I've always liked Jive Software. My company, Alfresco, is used in conjunction with Jive's products in a range of accounts, and so I've had the chance to talk directly with Jive's customers. They all say the same thing: Jive's "lightweight" collaboration provides heavy-duty benefits at a significant cost advantage.
Like so much else on the Internet, you have to be skeptical about the star ratings of software. Perhaps you suspected this, but now there is proof.
A software developer in the U.K., Andy Brice, was suspicious about the ratings assigned to his software, so he did a test--a lab experiment if you will. He started with a plain text file that said "this program does nothing at all" a few times. Then he renamed the file so that it ended with ".exe" and submitted it to 1,033 download sites. The "program," … Read more
Fueled by a round of venture capital, Jive Software is pushing into the corporate technology market with lightweight Web collaboration software.
The company is expected to announce next week that Sequoia Capital has invested $15 million into Jive Software which has been self-funded and profitable until now.
Jive, perhaps best known for its online forum software, is focusing the company on Clearspace, a product first written about here and commercially introduced earlier this year.
The software is meant to be a lightweight alternative to more structured document management applications like Microsoft's SharePoint. With Clearspace, end users can start wikis, … Read more
It's been nearly a year since Dave Duffield unveiled his on-demand enterprise applications company Workday, with the launch of his Workday Human Capital Management software.
And since that time, Duffield and Co. have been toiling away to build out the rest of his on-demand enterprise resource planning (ERP) vision. The PeopleSoft founder has added another piece to his project.
A beta version of Workday Financials was released Monday. The software includes core accounting features such as accounts payable, accounts receivable and financial accounting and reporting.
In the to-be-added category, the company plans to add such features as support for … Read more

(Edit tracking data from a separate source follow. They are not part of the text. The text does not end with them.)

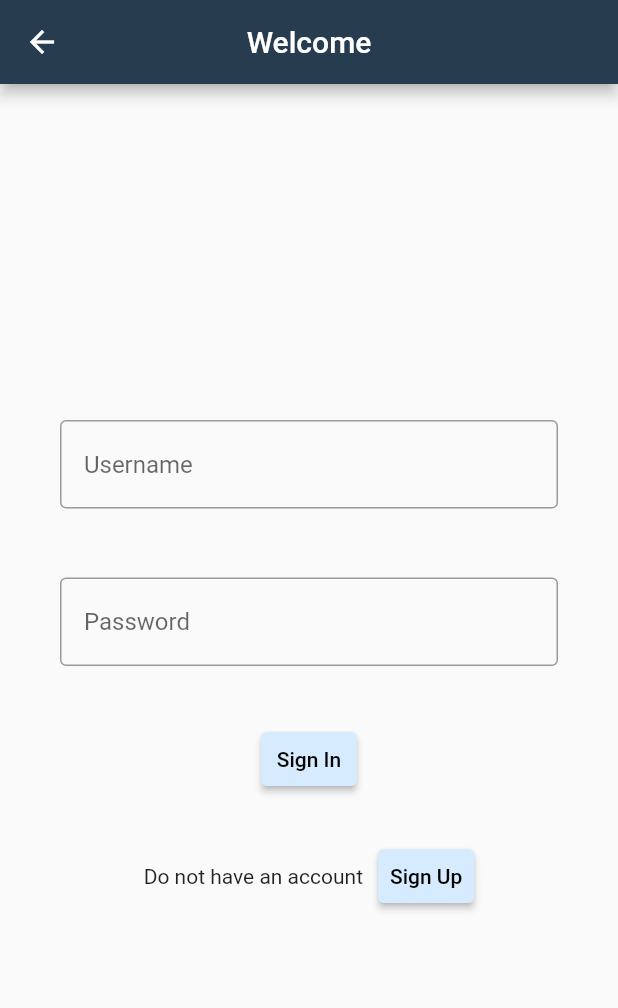
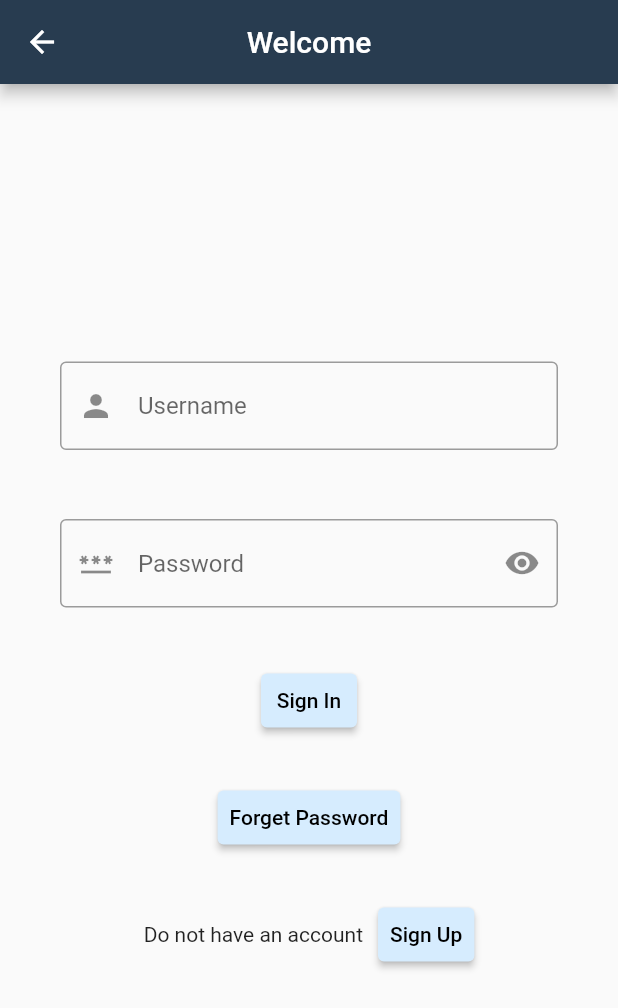
Before and after one commit to omarhilall/Mindkhan, a Flutter app: the Signin screen opened by its route, on a phone screen of 412 x 824 dp. Shown: the top 1008 px of the screen. Run offline on Flutter 3.47's test engine with Material 2 defaults, Android fonts, the phone set to English and light mode, and no system bars; our stand-ins replace flutter_svg, go_router, syncfusion_flutter_calendar, syncfusion_flutter_datepicker, table_calendar.

```diff
--- a/lib/model/routes.dart
+++ b/lib/model/routes.dart
@@ -5,6 +5,7 @@ import 'package:scheduling_app/screens/editprofieAdmin.dart';
 import 'package:scheduling_app/screens/signinpageADMIN.dart';
 import 'package:scheduling_app/screens/signinpageUSER.dart';
 
+import '../screens/homescreen.dart';
 import '../screens/signuppageUSER.dart';
 import '../screens/userHome.dart';
 
@@ -16,6 +17,11 @@ final GoRouter _route = GoRouter(routes: <GoRoute>[
           path: '/signinAdmin',
           builder: (context, state) => const signinAdmin()),
       GoRoute(
+        path: '/AdminScreen',
+        builder: (BuildContext context, GoRouterState state) =>
+            const HomescreenAdmin(),
+      ),
+      GoRoute(
           path: '/UserScreen', builder: (context, state) => const Homescreen()),
       GoRoute(path: '/signinUser', builder: (context, state) => const Signin()),
     ],
--- a/lib/screens/signinpageADMIN.dart
+++ b/lib/screens/signinpageADMIN.dart
@@ -1,5 +1,7 @@
 import 'package:flutter/material.dart';
+import 'package:go_router/go_router.dart';
 import '../services/constants.dart';
+import '../screens/homescreen.dart';
 
 const Color black = Color(0xFF000000);
 
@@ -10,7 +12,7 @@ class signinAdmin extends StatelessWidget {
   Widget build(BuildContext context) {
     return Scaffold(
       appBar: AppBar(
-          title: const Text("Sign In(Admin)"),
+          title: const Text("Welcome "),
           centerTitle: true,
           backgroundColor: kSecondaryColor),
       body: Column(
@@ -34,7 +36,9 @@ class signinAdmin extends StatelessWidget {
                 foregroundColor: Colors.black,
                 elevation: 2,
                 backgroundColor: kPrimaryColor),
-            onPressed: () {},
+            onPressed: () {
+              context.go('/AdminScreen');
+            },
             child: const Text('Sign In'),
           ),
         ],
--- a/lib/screens/signinpageUSER.dart
+++ b/lib/screens/signinpageUSER.dart
@@ -4,9 +4,15 @@ import '../services/constants.dart';
 
 const Color black = Color(0xFF000000);
 
-class Signin extends StatelessWidget {
+class Signin extends StatefulWidget {
   const Signin({super.key});
 
+  @override
+  State<Signin> createState() => _SigninState();
+}
+
+class _SigninState extends State<Signin> {
+  bool _isvisible = true;
   @override
   Widget build(BuildContext context) {
     return Scaffold(
@@ -21,6 +27,7 @@ class Signin extends StatelessWidget {
               padding: EdgeInsets.symmetric(horizontal: 40, vertical: 8),
               child: TextField(
                 decoration: InputDecoration(
+                  prefixIcon: Icon(Icons.person),
                   border: OutlineInputBorder(),
                   hintText: ' Username',
                 ),
@@ -29,12 +36,22 @@ class Signin extends StatelessWidget {
             const SizedBox(
               height: 30,
             ),
-            const Padding(
-              padding: EdgeInsets.symmetric(horizontal: 40, vertical: 8),
+            Padding(
+              padding: const EdgeInsets.symmetric(horizontal: 40, vertical: 8),
               child: TextField(
-                obscureText: true,
+                obscureText: _isvisible,
                 decoration: InputDecoration(
-                  border: OutlineInputBorder(),
+                  prefixIcon: const Icon(Icons.password),
+                  suffixIcon: IconButton(
+                      onPressed: () {
+                        setState(() {
+                          _isvisible = !_isvisible;
+                        });
+                      },
+                      icon: _isvisible
+                          ? const Icon(Icons.visibility)
+                          : const Icon(Icons.visibility_off)),
+                  border: const OutlineInputBorder(),
                   hintText: ' Password',
                 ),
               ),
@@ -51,6 +68,19 @@ class Signin extends StatelessWidget {
                 context.go('/UserScreen');
               },
               child: const Text('Sign In'),
+            ),
+            const SizedBox(
+              height: 30,
+            ),
+            TextButton(
+              style: TextButton.styleFrom(
+                  foregroundColor: Colors.black,
+                  elevation: 2,
+                  backgroundColor: kPrimaryColor),
+              onPressed: () {
+                //context.go('/UserScreen');
+              },
+              child: const Text('Forget Password'),
             ),
             const SizedBox(
               height: 30,
```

Transaction Guard was only used to illustrate a point, the reference was not an endorsement of the product, which I have hardly any experience with. Since writing the last posting, I have tried to use Transaction Guard many times from three different Windows XP machines over the space of two days. Not once have I been able to install it. It consistently fails with the "network connection not … Read more
LogMeIn. GoToMyPC. Radmin. CrossLoop. MyIVO. Envision, if you will, a fierce battle waged by these multiple armies, a mad melee of digital pikes, longbows, broadswords, dotanuki and, oh, an anachronistic Sherman tank for fun, and you've got a very vivid imagination.
It's also not a bad metaphor for the remote access wars, which are currently roiling in a frothy boil. LogMeIn Ignition is upping their ante. It's a nifty little self-contained program that you install on your desktop, then copy the EXE onto a portable device such as an iPod, flash drive or a BlackBerry. Connect that device to any PC, double-click on Ignition and you've got instant access to any of the machines saved in your LogMeIn account.
The first posting of this three part series on DropMyRights explained what the program is and why, I think, everyone running Windows XP should use it. The second part covered the somewhat unusual procedure for installing and configuring DropMyRights. This final posting describes using Windows XP after DropMyRights has been installed, and responds to some reader comments.
Although I have only discussed using DropMyRights with Windows XP, it also works with Windows Server 2003. It does not work with Windows 2000. On a technical level, it should work with Windows Vista and Windows Server 2008, however there isn't the … Read more
Whether you custom order a sleek, suede couch or drag in a ratty, plaid one found on Craigslist, planning where to put it can be a pain. Floor Planner can help. This site from Dutch designers enables you to arrange what you have in your own flat or conjure up a dream home.
Add your home's measurements, maybe a background picture, and topic tags to help other users find your plan (or keep it to yourself), and you're ready to drag and drop sofas, plants, tables, countertops, and so on into your rooms. You get one plan for … Read more
If this hasn't come through in my blog, I have a sincere respect for Microsoft. I particularly appreciate what it has done with SharePoint. Microsoft has grown a lightweight collaboration portal into $800 million in revenue in just a few short years. It is the fastest-growing product in Microsoft's history.
Microsoft being Microsoft, it is sharing the wealth with its partner ecosystem. Yes, Microsoft routinely runs roughshod over its partners but, to be fair, it's hard for a company that size to do much of anything without squashing partners in the process. But in the case of SharePoint, partners will help to drive SharePoint into all sizes of enterprises and into all kinds of applications, according to an article on CMP Channel.
This is where things get interesting, because what's good for Microsoft and its partners is not necessarily good for Microsoft's customers. … Read more
Thus spake Tim O'Reilly in the comments to one of his other posts. Tim believes that open source, at least as defined by open-source licensing, has a short shelf life that will be consumed by Web 2.0 (i.e., Web companies hijacking open-source software to deliver proprietary Web services) or by traditional proprietary software vendors.
In other words, why don't I just give up, sell out, and go home? I guess I would if I thought that Tim were right. He's not, not in this instance.… Read more